**WORK INSTRUCTION:**
If a line in the entries contains the string "colorLetter", include that line in your answer.

*** Opening DATASET RECORDS ***

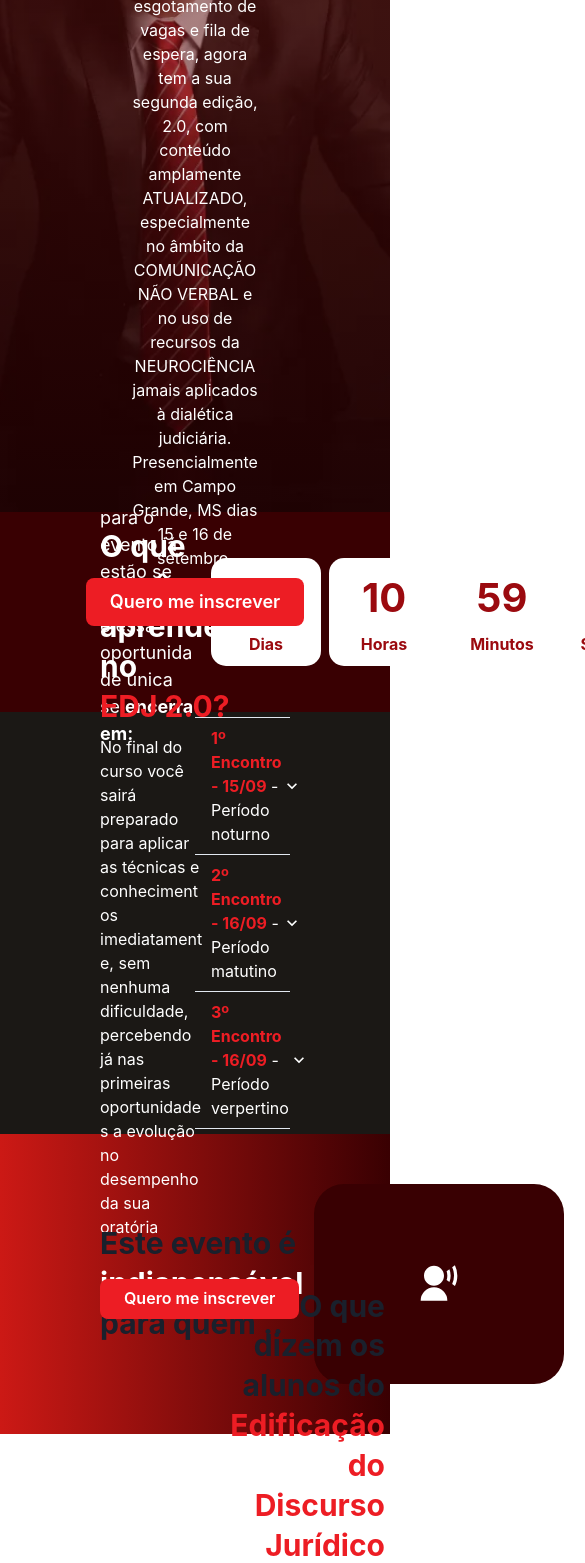
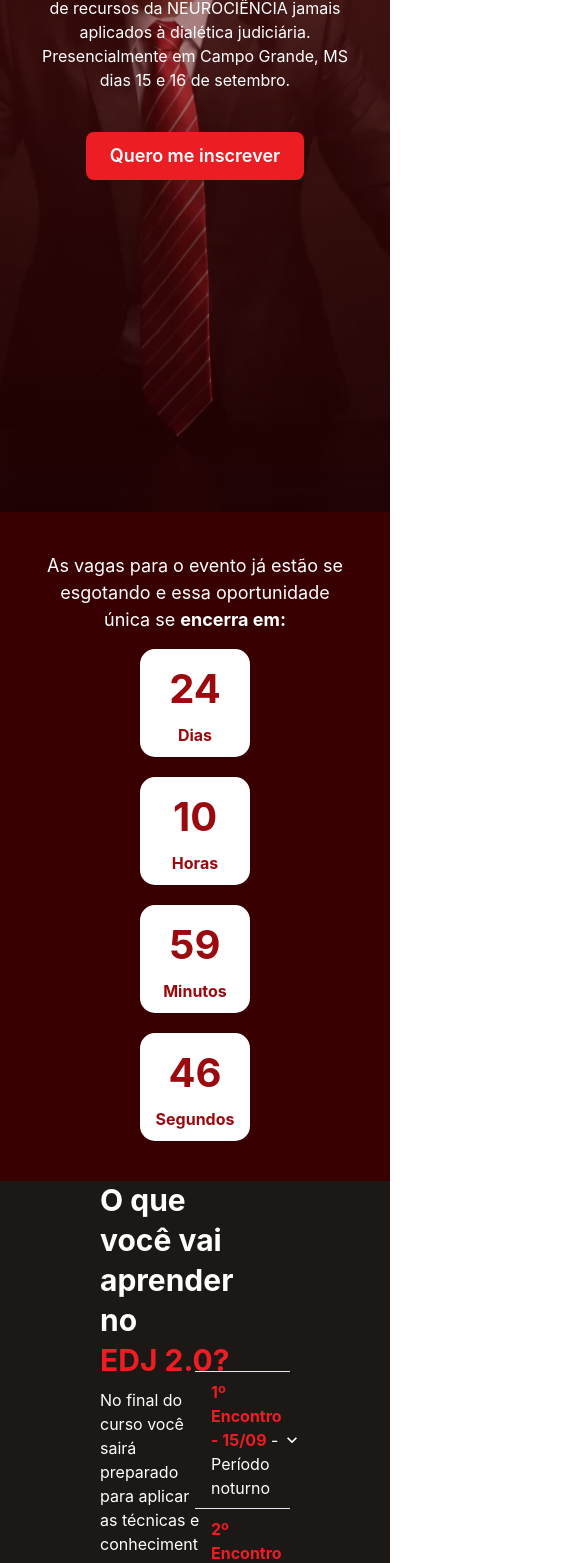
Before and after one commit to gusnvs/ladingpageEDL, a Next.js app: page / in a window 390 px wide. Shown: the part 432-1995 px from the top of the page, 585 px wide, since content can reach past the window. Built offline with nearby package versions, Linux system fonts and the light colour scheme; a web font is replaced by a local one.

Commit message:
RESPONSIVIDADE HERO, COUNTING,  INFO

```diff
--- a/src/components/CountDown.tsx
+++ b/src/components/CountDown.tsx
@@ -1,5 +1,5 @@
 import React, { useState, useEffect } from 'react'
-import { Button, Flex, HStack, Text } from '@chakra-ui/react'
+import { Button, Flex, HStack, Text, useMediaQuery } from '@chakra-ui/react'
 import { Counter } from './Counter'
 import useCountDownHook from '../hook/useCountDownHook'
 
@@ -7,38 +7,30 @@ export const CountDown = () => {
 
     const [day, hour, minute, second] = useCountDownHook("Sep 15, 2023 00:00:00");
 
-    // const [started, setStarted] = useState(false);
+    const [isWide] = useMediaQuery('(min-width: 1170px)');
 
-    // useEffect(() => {
-    //     const timer = setTimeout(() => {
-    //         setStarted(true);
-    //     }, 5000); // Espera 5 segundos antes de iniciar o contador
-
-    //     return () => clearTimeout(timer);
-    // }, []);
-
-    // if (!started) {
-    //     return (
-    //         <Flex w={'100%'} h={'200px'} bgColor={'#390002'} alignItems={'center'} justifyContent={'space-between'} px={100} gap={'1rem'}>
-    //             <Text color={'#fff'} fontSize={'lg'}>
-    //                 Aguarde enquanto a contagem regressiva é inicializada...
-    //             </Text>
-    //         </Flex>
-    //     );
-    // }
 
     return (
-        <Flex w={'100%'} h={'200px'} bgColor={'#390002'} alignItems={'center'} justifyContent={'space-between'} px={100} gap={'1rem'}>
-            <Text color={'#fff'} fontSize={'lg'} w={'50%'}>
+        <Flex
+            w={'100%'}
+            h={'auto'}
+            bgColor={'#390002'}
+            alignItems={'center'}
+            justifyContent={'space-between'}
+            px={isWide ? 100 : 10}
+            py={10}
+            gap={'1rem'}
+            direction={isWide ? 'row' : 'column'}>
+            <Text color={'#fff'} fontSize={'lg'} w={'100%'} textAlign={isWide ? 'start' : 'center'}>
                 As vagas para o evento já estão se esgotando
                 e essa oportunidade única se <strong>encerra em:</strong>
             </Text>
-            <HStack >
-                <Counter title="Dias" number={day} bg="white" colorLetter="#9B0A0F"/>
-                <Counter title="Horas" number={hour} bg="white" colorLetter="#9B0A0F"/>
-                <Counter title="Minutos" number={minute} bg="white" colorLetter="#9B0A0F"/>
-                <Counter title="Segundos" number={second} bg="white" colorLetter="#9B0A0F"/>
-            </HStack>
+            <Flex flexDir={{ base: 'column', md: 'row', lg: 'row'}} gap={5}>
+                <Counter title="Dias" number={day} bg="white" colorLetter="#9B0A0F" />
+                <Counter title="Horas" number={hour} bg="white" colorLetter="#9B0A0F" />
+                <Counter title="Minutos" number={minute} bg="white" colorLetter="#9B0A0F" />
+                <Counter title="Segundos" number={second} bg="white" colorLetter="#9B0A0F" />
+            </Flex>
         </Flex>
     )
 }
--- a/src/components/Footer.tsx
+++ b/src/components/Footer.tsx
@@ -3,6 +3,7 @@ import useCountDownHook from '../hook/useCountDownHook';
 import { Counter } from './Counter';
 import { Text, HStack, Flex, Image, Button, Box } from '@chakra-ui/react';
 import logoDouglas from '../assets/logoDouglas.png'
+
 
 export const Footer = () => {
   const [day, hour, minute, second] = useCountDownHook("Sep 15, 2023 00:00:00");
@@ -16,7 +17,8 @@ export const Footer = () => {
           <Counter title="Minutos" number={minute} bg="#9B0A0F" colorLetter="white" />
           <Counter title="Segundos" number={second} bg="#9B0A0F" colorLetter="white" />
       </HStack>
-      <Button>Quero me inscrever</Button>
+
+      <Button size={'lg'}>Quero me inscrever</Button>
     </Flex>
   )
 }
--- a/src/components/Hero.tsx
+++ b/src/components/Hero.tsx
@@ -1,8 +1,13 @@
 import React from 'react';
-import { Button, Flex, Heading, Text, VStack, Box, Image } from '@chakra-ui/react';
+import { Button, Flex, Heading, Text, VStack, Box, Image, useMediaQuery } from '@chakra-ui/react';
 import douglas from "../assets/douglas.webp";
 
-export const Hero = ({ title }: { title: string }) => (
+
+export const Hero = () => {
+
+  const [isWide] = useMediaQuery('(min-width: 1170px)');
+
+  return (
     <Flex
       height="100vh"
       w={'100%'}
@@ -25,15 +30,18 @@ export const Hero = ({ title }: { title: string }) => (
         bgGradient="linear(to-b, #791714, #390002)"
         opacity={0.5}
       />
-    <VStack
+      <Flex
         w={'100%'}
-      p={40}
+        px={isWide ? 100 : 10}
+        py={10}
         justifyContent="center"
         alignItems="center"
         position="absolute"
         color={'white'}
-    >
-      <Heading fontSize="3vw">{title}</Heading>
+        direction={'column'}
+        gap={10}>
+
+        <Heading textAlign={isWide ? 'start' : 'center'} >A edificação do discurso jurídico 2.0</Heading>
         <Text fontSize={'md'} textAlign={'center'} >
           Já realizado em Campo Grande, com sucesso absoluto, esgotamento de vagas
           e fila de espera, agora tem a sua segunda edição, 2.0, com conteúdo amplamente
@@ -42,12 +50,10 @@ export const Hero = ({ title }: { title: string }) => (
           dias 15 e 16 de setembro.
         </Text>
         <Button size={'lg'}>Quero me inscrever</Button>
-    </VStack>
       </Flex>
-);
-
-Hero.defaultProps = {
-  title: 'A edificação do discurso jurídico 2.0',
+    </Flex>
+  )
 };
 
+
 export default Hero;
--- a/src/components/Info.tsx
+++ b/src/components/Info.tsx
@@ -1,5 +1,5 @@
 import React, { useState } from 'react';
-import { Flex, Heading, HStack, Text } from '@chakra-ui/react';
+import { Flex, Heading, HStack, Text, useMediaQuery  } from '@chakra-ui/react';
 import { RiUserVoiceFill } from "react-icons/ri";
 import { AiFillFire } from "react-icons/ai";
 import { BsBookmarkStarFill } from "react-icons/bs";
@@ -7,6 +7,9 @@ import { Typewriter } from 'react-simple-typewriter'
 
 export const Info = () => {
     const [hoveredIndex, setHoveredIndex] = useState(null);
+
+    const [isWide] = useMediaQuery('(min-width: 1170px)');
+
 
     const handleMouseEnter = (index) => {
         setHoveredIndex(index);
@@ -35,16 +38,18 @@ export const Info = () => {
     return (
         <Flex
             w={'100%'}
-            h={'300px'}
+            h={'auto'}
             bgGradient="linear(to-l, #390002,  #CC1915)"
-            px={100}
+            px={isWide ? 100 : 10}
+            py={10}
+            gap={10}
             alignItems={'center'}
-            flexDir={'row'}
+            direction={isWide ? 'row' : 'column'}
             justifyContent={'space-between'}>
-            <Heading>
+            <Heading textAlign={isWide ? 'start' : 'center'} >
                 Este evento é
                 <Heading color={'white'}>
-                <Typewriter
+                    <Typewriter
                         words={['obriatório', 'essencial', 'indispensável']}
                         loop={false}
                         cursor
@@ -53,14 +58,14 @@ export const Info = () => {
                         deleteSpeed={50}
                         delaySpeed={1000} />
                 </Heading>
-                para quem ..
+                para quem ...
             </Heading>
-            <HStack gap={10}>
+            <Flex gap={10} flexDir={{ base: 'column', md: 'row', lg: 'row'}} >
                 {items.map((item, index) => (
                     <Flex
                         key={index}
-                        w={'250px'}
-                        h={'200px'}
+                        w={'200px'}
+                        h={'150px'}
                         bgColor={hoveredIndex === index ? 'white' : '#390002'}
                         p={5}
                         color={hoveredIndex === index ? '#CC1915' : 'white'}
@@ -74,7 +79,7 @@ export const Info = () => {
                         {hoveredIndex === index ? <Text fontWeight={'semibold'}>{item.text}</Text> : item.icon}
                     </Flex>
                 ))}
-            </HStack>
+            </Flex>
         </Flex>
     );
 };
--- a/src/components/LearningEDJ.tsx
+++ b/src/components/LearningEDJ.tsx
@@ -15,7 +15,7 @@ import {
 
 export const LearningEDJ = () => {
   return (
-    <Flex w={'100%'} h={'50vh'} bgColor={'#1B1815'} alignItems={'center'} justifyContent={'space-between'} px={100}>
+    <Flex w={'100%'} h={'auto'} bgColor={'#1B1815'} alignItems={'center'} justifyContent={'space-between'} px={100}>
       <VStack w={'50%'} display={'flex'} alignItems={'flex-start'} gap={10}>
         <Box >
           <Heading mb={2} color={'white'}>O que você vai aprender no <Text color={'#ED1D24'}>EDJ 2.0?</Text></Heading>
--- a/src/components/Price.tsx
+++ b/src/components/Price.tsx
@@ -1,14 +1,43 @@
-import { Flex, HStack, Heading, Text, Badge, Link, Button } from '@chakra-ui/react'
+import { Flex, HStack, Heading, Text, Badge, Link, Button, Box, Divider } from '@chakra-ui/react'
 import React from 'react'
 import { Counter } from './Counter';
 import useCountDownHook from '../hook/useCountDownHook';
+import { motion } from 'framer-motion';
 
 export const Price = () => {
 
   const [day, hour, minute, second] = useCountDownHook("Sep 15, 2023 00:00:00");
 
+  const lotes = [
+    {
+      title: 'Lote 1',
+      date: '21/08 - 25/08',
+      price: 'R$ 500,00'
+    },
+    {
+      title: 'Lote 2',
+      date: '26/08 - 30/08',
+      price: 'R$ 600,00'
+    },
+    {
+      title: 'Lote 3',
+      date: '31/08 - 04/09',
+      price: 'R$ 700,00'
+    },
+    {
+      title: 'Lote 4',
+      date: '05/09 - 09/09',
+      price: 'R$ 800,00'
+    },
+    {
+      title: 'Lote 5',
+      date: '10/09 - 14/09',
+      price: 'R$ 900,00'
+    },
+  ];
+
   return (
-    <Flex w={'100%'} h={'100vh'} bgColor={'white'} alignItems={'center'} justifyContent={'center'} px={100}>
+    <Flex w={'100%'} h={'100vh'} bgColor={'white'} alignItems={'center'} justifyContent={'center'} px={100} >
       <Flex
         w={'100%'}
         h={'90%'}
@@ -29,6 +58,39 @@ export const Price = () => {
           <Counter title="Segundos" number={second} bg="white" colorLetter="#9B0A0F" />
         </HStack>
         <Text color={'white'}>Confira os lotes e faça sua inscrição antecipada</Text>
+        <Box w={'100%'} maxWidth={'900px'} >
+          <motion.div whileTap={{ cursor: "grabbing" }} style={{
+            cursor: 'grab',
+            overflow: 'hidden'
+          }}>
+            <motion.div drag="x" dragConstraints={{ right: 0, left: -750 }} style={{
+              display: 'flex',
+            }}>
+              {lotes.map(lote => (
+                <motion.div style={{
+                  minHeight: '150px',
+                  minWidth: '270px',
+                  padding: '14px',
+                }} key={lote.title}>
+                  <Flex
+                    w={'100%'}
+                    h={'100%'}
+                    bgColor={'white'}
+                    alignItems={'center'}
+                    justifyContent={'center'}
+                    borderRadius={'20px'}
+                    flexDir={'column'}
+                    gap={2}>
+                    <Text fontWeight={'bold'} letterSpacing={1}>{lote.title}</Text>
+                    <Text fontWeight={'medium'} color={'#ED1D24'}>{lote.date}</Text>
+                    <Divider w={'70%'} border={'solid #CBD5E0 1px'} />
+                    <Text fontWeight={'bold'} fontSize={'xl'}>{lote.price}</Text>
+                  </Flex>
+                </motion.div>
+              ))}
+            </motion.div>
+          </motion.div>
+        </Box>
         <Text color={'white'} w={'50%'} textAlign={'center'}>
           Alunos do Curso Online Oratória Jurídica 3.0 tem desconto de 45%. Façam contato
           inbox pelo perfil Instagram <Link href='https://www.instagram.com/direct/t/112073226852259'><Badge colorScheme='red'>@oldegardo</Badge></Link> para obter o seu cupom.
```
Lines whose indentation alone changed are shown as unchanged.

*** Closing DATASET RECORDS ***

**EXERCISE RESULT:**
-                <Counter title="Dias" number={day} bg="white" colorLetter="#9B0A0F"/>
-                <Counter title="Horas" number={hour} bg="white" colorLetter="#9B0A0F"/>
-                <Counter title="Minutos" number={minute} bg="white" colorLetter="#9B0A0F"/>
-                <Counter title="Segundos" number={second} bg="white" colorLetter="#9B0A0F"/>
+                <Counter title="Dias" number={day} bg="white" colorLetter="#9B0A0F" />
+                <Counter title="Horas" number={hour} bg="white" colorLetter="#9B0A0F" />
+                <Counter title="Minutos" number={minute} bg="white" colorLetter="#9B0A0F" />
+                <Counter title="Segundos" number={second} bg="white" colorLetter="#9B0A0F" />
           <Counter title="Minutos" number={minute} bg="#9B0A0F" colorLetter="white" />
           <Counter title="Segundos" number={second} bg="#9B0A0F" colorLetter="white" />
           <Counter title="Segundos" number={second} bg="white" colorLetter="#9B0A0F" />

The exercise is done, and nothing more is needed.